Parsec.1 endpoint

WARNING: Work-In-Progress information provided for early access; all information on Parsec is subject to change! Please refer to a stable part of the specification: Parsec.1 specifications.

This endpoint, situated behind parsec.HALO entry point, allows bidirectional and asynchronous command executions between client (party that had established the connection) and server (party that is serving incoming connections). The root parsec.1 endpoint has predefined and limited set of commands that allow to register, discover, document, and access higher-level applicaion services.


As stated above, the parsec.1 functions after parsec.HALO layer which already provides secure channel with both ends authentication. The call/answer layer is implemented using FARCALL protocol in configuration capable of safely continue dropped session, which means silently ignoring "old" serials and not paying attention to possible gaps in the numbering.

General considerations and requirements

  1. The protocol is command-based, with async response, e.g. it is possible to execute several commands in parallel and get response in any order. Bot sides, server AND client, can issue commands. Neither of them should block and become irresponsible while waiting for the answer.

  2. The command based protocol uses FARCALL transport over parsec.halo transport.

  3. The commands at this level belong to some parsec layer, discussed below, and should not be directly updated and extended be the consumer, instead, consumer add specific content to the desired layer.

  4. Commands use named arguments. Returned value is always hash, possibly empty.
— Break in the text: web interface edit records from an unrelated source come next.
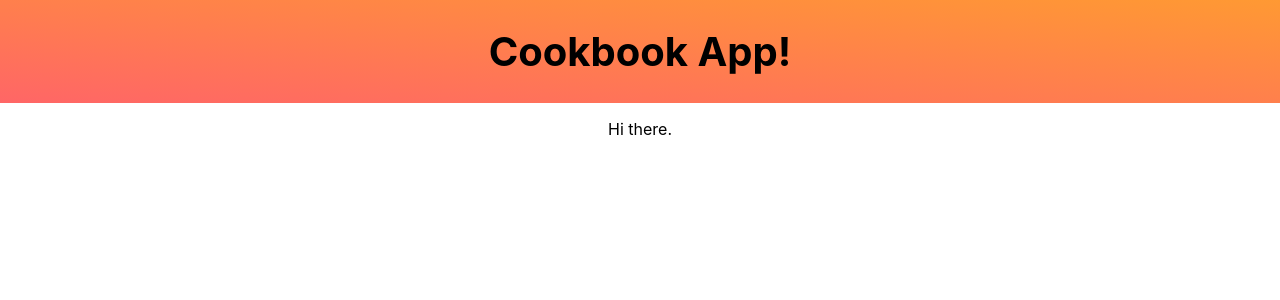
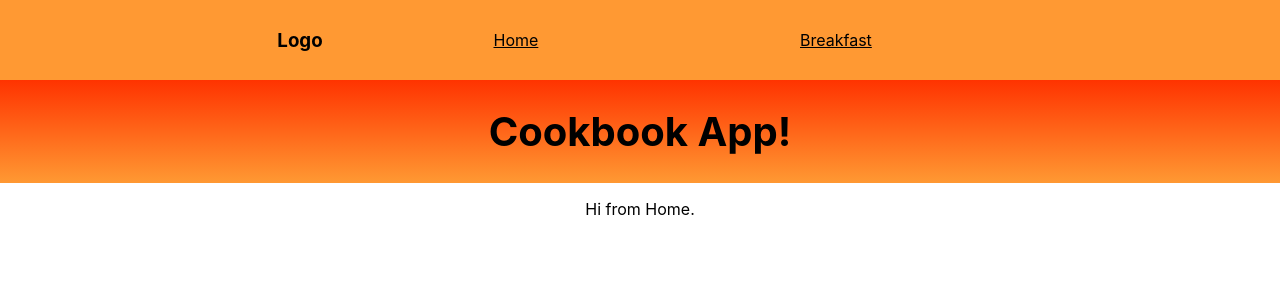
Before and after one commit to hildebrj/371-semester-project, a React (Create React App) app: page / in a window 1280 px wide. Shown: the top 300 px of the page. Built offline with nearby package versions, Linux system fonts and the light colour scheme.

Commit message:
added simple routing with an example page

```diff
--- a/package.json
+++ b/package.json
@@ -8,6 +8,7 @@
     "@testing-library/user-event": "^7.2.1",
     "react": "^16.13.1",
     "react-dom": "^16.13.1",
+    "react-router-dom": "^5.1.2",
     "react-scripts": "3.4.1"
   },
   "scripts": {
--- a/src/App.css
+++ b/src/App.css
@@ -1,9 +1,26 @@
-.App {
+nav {
+  display: flex;
+  justify-content: center;
+  align-items: center;
+  min-height: 10vh;
+  background: #ff9933;
+  color: black;
+}
+
+.nav-links {
+  width: 50%;
+  display: flex;
+  justify-content: space-around;
+  align-items: center;
+  list-style: none;
+}
+
+.main {
   text-align: center;
 }
 
-.App-header {
-  background: linear-gradient(to bottom left, #ff9933 0%, #ff6666 100%);
+.header {
+  background: linear-gradient(to top, #ff9933 0%, #ff3300 100%);
   min-height: 10vh;
   display: flex;
   flex-direction: column;
@@ -13,7 +30,7 @@
   color: black;
 }
 
-.App-body {
+.body {
   display: flex;
   flex-direction: column;
   align-items: center;
--- a/src/App.js
+++ b/src/App.js
@@ -1,18 +1,24 @@
 import React from 'react';
 import './App.css';
+import { BrowserRouter as Router, Switch, Route } from 'react-router-dom';
+import Nav from './Nav';
+import Home from './Home';
+import Breakfast from './Breakfast';
 
 function App() {
-  return (
-    <div className="App">
-      <header className="App-header">
-        <h1>Cookbook App!</h1>
-      </header>
-      <body className="App-body">
-        <p>Hi there.</p>
-      </body>
-
-    </div>
-  );
+    return (
+        <div className="main">
+            <Router>
+                <div className="nav">
+                    <Nav />
+                    <Switch>
+                        <Route path="/" exact component={Home} />
+                        <Route path="/breakfast" component={Breakfast} />
+                    </Switch>
+                </div>
+            </Router>
+        </div>
+    );
 }
 
 export default App;
--- /dev/null
+++ b/src/Breakfast.js
@@ -0,0 +1,18 @@
+import React from 'react';
+import './App.css';
+
+function Breakfast() {
+  return (
+    <div className="main">
+      <header className="header">
+        <h1>Breakfast Page!</h1>
+      </header>
+      <body className="body">
+        <p>Hi from Breakfast.</p>
+      </body>
+
+    </div>
+  );
+}
+
+export default Breakfast;
--- /dev/null
+++ b/src/Home.js
@@ -0,0 +1,18 @@
+import React from 'react';
+import './App.css';
+
+function Home() {
+  return (
+    <div className="main">
+      <header className="header">
+        <h1>Cookbook App!</h1>
+      </header>
+      <body className="body">
+        <p>Hi from Home.</p>
+      </body>
+
+    </div>
+  );
+}
+
+export default Home;
--- /dev/null
+++ b/src/Nav.js
@@ -0,0 +1,22 @@
+import React from 'react';
+import './App.css';
+import { Link } from 'react-router-dom';
+
+function Nav() {
+
+    const navStyle = {
+        color: 'black'
+    }
+
+    return (
+        <nav>
+            <h3>Logo</h3>
+            <ul className="nav-links">
+                <Link style={navStyle} to='/'><li>Home</li></Link>
+                <Link style={navStyle} to='/breakfast'><li>Breakfast</li></Link>
+            </ul>
+        </nav>
+    );
+}
+
+export default Nav;
```
Also changed, not shown: 2 other files (tests, documents, lock files or other folders).
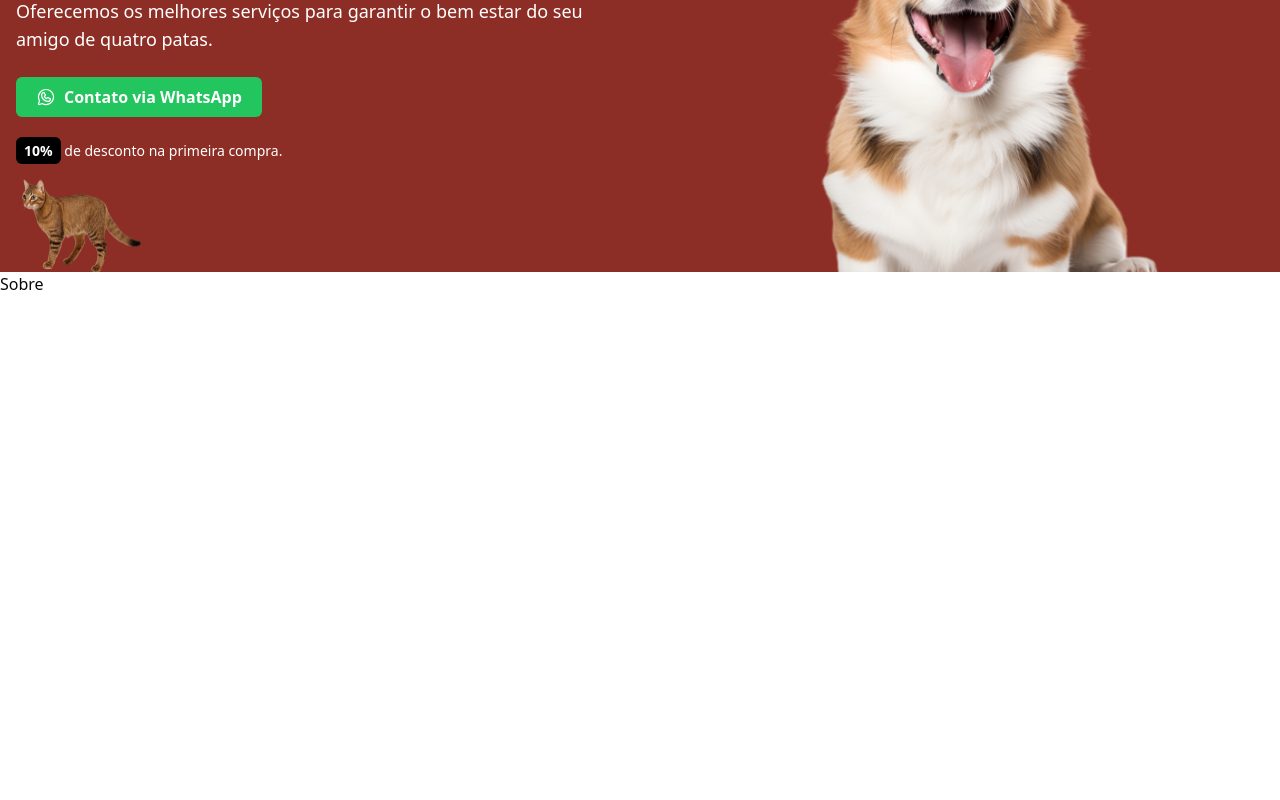
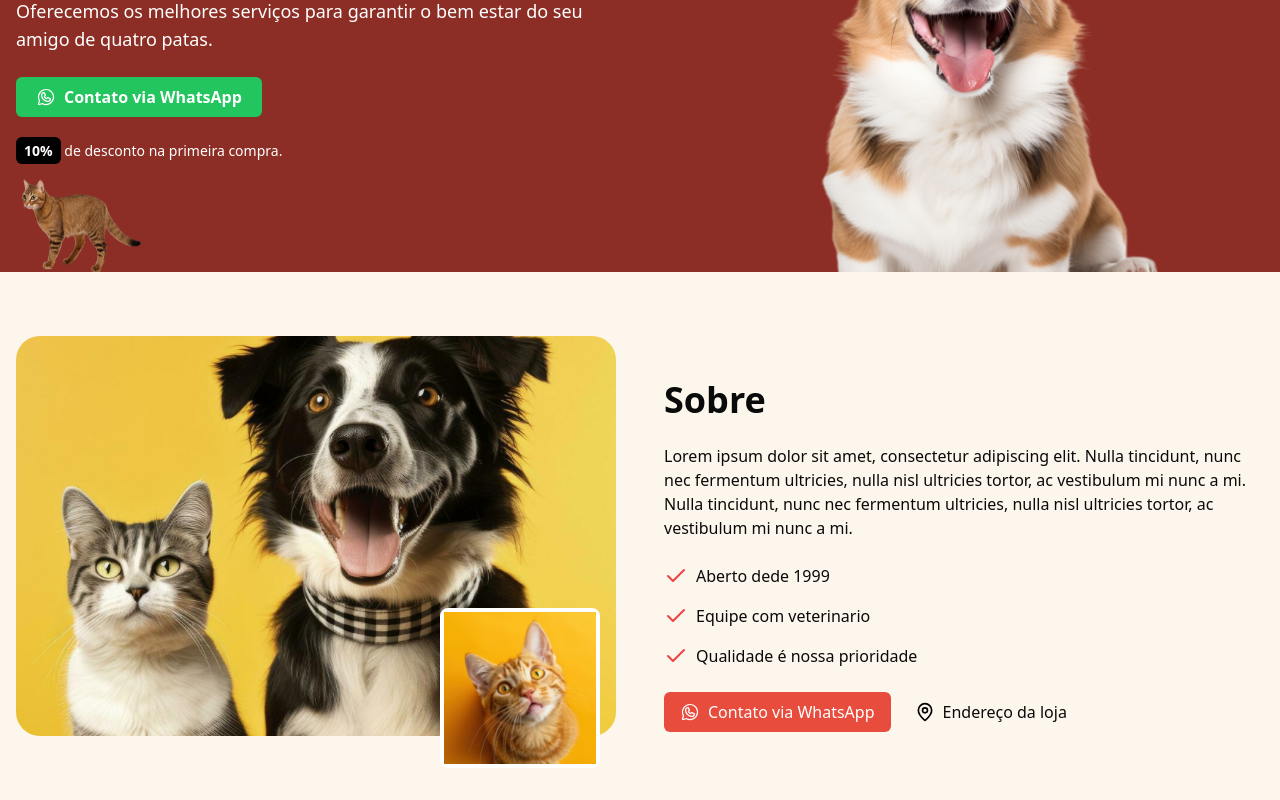
Before and after one commit to edivan220479/demopet, a Next.js app: page / in a window 1280 px wide. Shown: the part 235-1035 px from the top of the page. Before the commit the page ends 800 px from the top, so only its background shows below. Built offline with nearby package versions, Linux system fonts and the light colour scheme.

Commit message:
finalisado o sobre

```diff
--- a/src/app/_comonents/about.tsx
+++ b/src/app/_comonents/about.tsx
@@ -1,7 +1,87 @@
+import Image from "next/image";
+import about1Img from "../../../public/about-1.png";
+import about2Img from "../../../public/about-2.png";
+import { Check, MapPin } from "lucide-react";
+import { WhatsappLogo } from "@phosphor-icons/react/dist/ssr";
+
 export function About() {
   return (
-    <section>
-        <h1>Sobre</h1>
+    <section className="bg-[#FDF6ec] py-16">
+
+      <div className="container px-4 mx-auto ">
+
+        <div className="grid grid-cols-1 lg:grid-cols-2 gap-12 items-center">
+
+        <div className="relative">
+          <div className="relative w-full h-[400px] rounded-3xl overflow-hidden">
+            <Image
+              src={about1Img}
+              alt="foto do cachorro"
+              fill
+              quality={100}
+              priority
+              className="object-cover hover:scale-110 duration-300"
+            />
+          </div>
+
+          <div className="absolute w-40 h-40 right-4 -bottom-8 border-4 rounded-lg border-white">
+            <Image
+              src={about2Img}
+              alt="foto do cachorro"
+              fill
+              quality={100}
+              priority
+            />
+          </div>
+
+        </div>
+
+        <div className="space-y-6 mt-10">
+          <h2 className="text-4xl font-bold">Sobre</h2>
+
+          <p>
+            Lorem ipsum dolor sit amet, consectetur adipiscing elit. Nulla
+            tincidunt, nunc nec fermentum ultricies, nulla nisl ultricies
+            tortor, ac vestibulum mi nunc a mi. Nulla tincidunt, nunc nec
+            fermentum ultricies, nulla nisl ultricies tortor, ac vestibulum mi
+            nunc a mi.
+          </p>
+
+          <ul className="space-y-4">
+            <li className="flex items-center gap-2">
+              <Check className="text-red-500"/>
+              Aberto dede 1999
+            </li>
+            <li className="flex items-center gap-2">
+              <Check className="text-red-500"/>
+              Equipe com veterinario
+            </li>
+            <li className="flex items-center gap-2">
+              <Check className="text-red-500"/>
+              Qualidade é nossa prioridade
+            </li>
+          </ul>
+
+          <div className="flex gap-2">
+          <a href="#"
+          className="bg-[#E84C3D] text-white flex items-center justify-center w-fit gap-2 px-4 py-2 rounded-md"
+          >
+            <WhatsappLogo className="w-5 h-5 text-white"/>
+            Contato via WhatsApp
+          </a>
+          <a href="#"
+          className="flex items-center justify-center w-fit gap-2 px-4 py-2 rounded-md"
+          >
+            <MapPin className="w-5 h-5 text-black"/>
+            Endereço da loja
+          </a>
+          </div>
+
+        </div>
+
+        </div>
+
+      </div>
     </section>
   );
 }
```
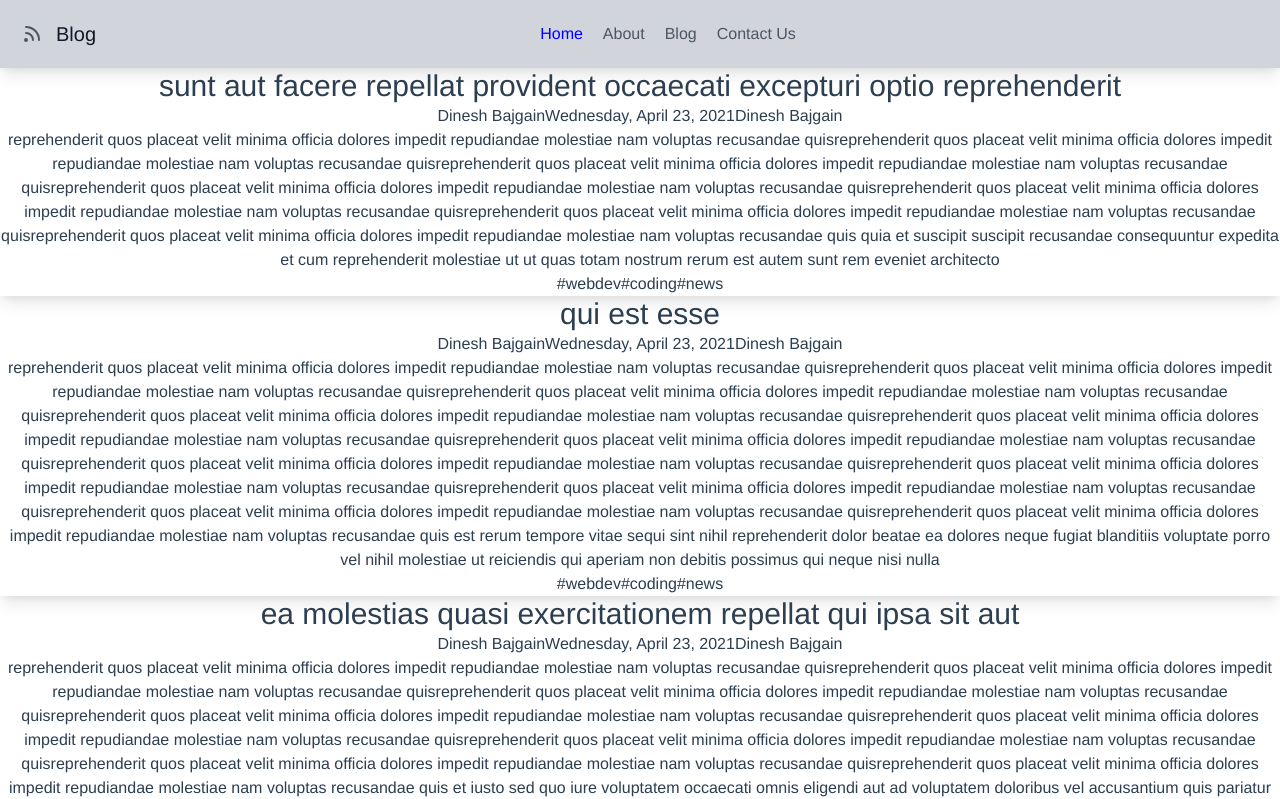
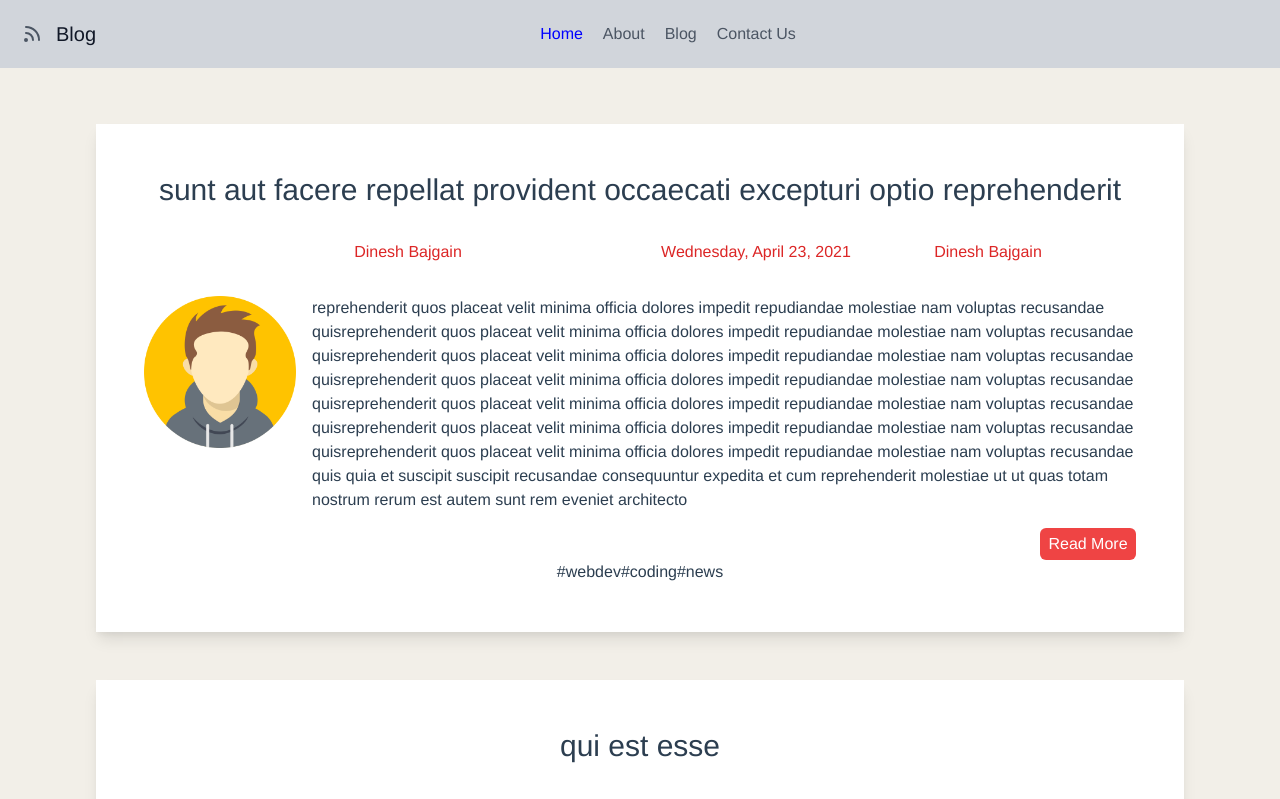
Before and after one commit to dineshbajgain/vue3-blog, a Vue app: page / in a window 1280 px wide. Shown: the top 799 px of the page. Built offline with nearby package versions, Linux system fonts and the light colour scheme; data requests are answered from the project's data file.

Commit message:
listing page

```diff
--- a/src/App.vue
+++ b/src/App.vue
@@ -1,6 +1,6 @@
 <template>
-  <HeaderVue />
-  <router-view/>
+ <HeaderVue />
+  <router-view class="container mx-auto px-12 pt-2"/>
   <FooterVue/>
 </template>
 <script>
--- a/src/components/PostList.vue
+++ b/src/components/PostList.vue
@@ -1,7 +1,7 @@
 <template>
   <div class="post-list">
        <div v-for="post in posts" :key='post.id'>
-           <SinglePost :post='post' />
+           <SinglePost class="bg-white" :post='post' />
        </div>
   </div>
 </template>
--- a/src/components/SinglePost.vue
+++ b/src/components/SinglePost.vue
@@ -1,18 +1,31 @@
 <template>
-  <div class="shadow-lg pa-12 ma-12">
+  <div class="shadow-lg p-12 m-12">
       <router-link :to="{ name:'Detail', params:{id:post.id}}">
         <h1 class="text-3xl">
         {{post.title}}
         </h1>
       </router-link>
-      <div>
-        <span>Dinesh Bajgain</span>
-        <span>Wednesday, April 23, 2021</span>
-        <span>Dinesh Bajgain</span>
+      <div class="grid grid-cols-4 p-8">
+        <span class="text-red-600 col-span-2">Dinesh Bajgain</span>
+        <span class="text-red-600">Wednesday, April 23, 2021</span>
+        <span class="text-red-600">Dinesh Bajgain</span>
       </div>
-      <p>
+      <div class="grid grid-cols-12 gap-4">
+        <div class="col-span-2">
+          <img src="../assets/img/avatar.png">
+        </div>
+       <p class="col-span-10 text-left">
         {{snippet}}
       </p>
+      <div class="col-span-12 text-right">
+        <button class="bg-red-500 w-24 text-white rounded-md p-1">
+      <router-link :to="{ name:'Detail', params:{id:post.id}}">
+          Read More
+          </router-link>
+          </button>
+      </div>
+      </div>
+
       <span v-for="tag in post.tags" :key="tag">#{{tag}} </span>
   </div>
 </template>
--- a/src/views/Home.vue
+++ b/src/views/Home.vue
@@ -1,5 +1,5 @@
 <template>
-  <div class="home">
+  <div class="bg-cream">
       <div v-if="error">{{ error }}</div>
       <div v-if="posts.length">
        <PostList :posts="posts" />
--- a/tailwind.config.js
+++ b/tailwind.config.js
@@ -13,9 +13,9 @@ module.exports = {
       '2xl': '1536px',
     },
     colors: {
+      cream:'#F2EFE8',
       transparent: 'transparent',
       current: 'currentColor',
-
       black: colors.black,
       white: colors.white,
       gray: colors.coolGray,
```
Also changed, not shown: src/assets/img/avatar.png (added).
  5. Grave errors should be reported as FARCALL exceptions, and cause raising/throwing exception on the caller side, at the extend provided by the language. Lesser errors should be provided with return value. For example, we consider never use { status: 'OK'} - like answers - this is exactly where the farcall exception should be used. To select where to use exceptions it is useful to answer the question - whether the situation occur frequent and is rather variant of normal execution. If it is frequent or does not clearly requires interruption of the calling process, use returned value. Otherwise, use exception.

  6. Most often, commands come from the client. Unless specified else, the command being documented is called by the client.

Command layers

The main endpoint is the entry point that serves all sort of requests, including service commands layer, application API commands, content manipulation commands and so on. Commands in the layer share the same prefix, for example, session, service, etc. Command prefixes upt to the first dot characters actually are layers and can not be changed, used, extended by protocol users. Any changes to that are reserved to PARSEC developers and standards committee.

Let's discuss some simple layers that ma be found in early parsec implementations.

session support layer

Used to maintain session live and early detect connection problems. Int=3) -> {}

client issues pings that server should answer (let farcall will do the rest) to check that the connection is alive. The expected_period_seconds is the time in seconds between client ping attempts. Before first ping, server assumes it as 3 seconds.

If the server does not receive ping in two consequent periods, it should consider connection lost, close the transport and marks session as awaiting reconnection. If the session is not reconnected for some period of time (it is upt to server to consider it) the session can and should be destroyed.

If the client does not receives answer to the ping command, it should consider connection being lost and should repeatedly try to re-establish it.

API layer

Web content layer

This is legacy layer used to transparently connect the http application server using parsec as the proxy.

web.access(method: String="get", path, params: {}, headers: {})
    -> { content_type: String="text/html", content: Any, headers: {} }

The legacy compatibility server software may consider map it it to html.get

New html content layer

This method replaces all the Zoo of http methods as it is equally good to get pages, post form data, post binary files and so on. In conjunction with data params (which are much more effective than application/json and form-multipart) and returned data (that is much more powerful replacement to response headers) it just do all the job.

html.get(path, params: {}, cache_tag: String=null) -> { html: String, data: {}, cache_tag: String }

Note about caching. If the resource provide cachetag, the client can send it back. If the server has the cachetag in a call, and somehow know that the result should be the same, it returns empty answer {} which means nothing has been changed and client should use cached value. It is up to the server how to define and use cache tag.

API layer

The main difference from the html content layer is discovery/documentation features that let API integration be more easy and effective. And, as always with parsec, API commands are binary-encoded, e.g. effective with multimedia parameters, encrypted with both end authenticated, duplex by nature (allowing pushes and symmetric async interfaces, also heavy loaded), all i is out of the box. String, params: {}) -> { ... }

calls the api endpoint with any params and return whatever data as hash (as always in parsec)"/") -> { api_endpoints: [
    { path: String, description: String },
    // ....

list all endpoints available at some path with short description block. Full documentation is retrieved separately:, format: String = 'markdown', cachetag: String=null) -> { markdown: String, cachetag: String=null }

Get full docs to some specific endpoint. The cache_tag meaning and usage is exactly same as for afore described html.get

Note about the format

As for now the preferred and required docs format is markdown as returning plain html causes many problems with sanitizing it and also requires a html styling standard be developed and followed.

Content and CORS

This requires investigation. As we do not use any insecure/untrusted mechanisms like cookies in the sessions, it may happen we need not special CORS restrictions. In the case parsec-capable browsers will need it, we wil reconsider its implementation.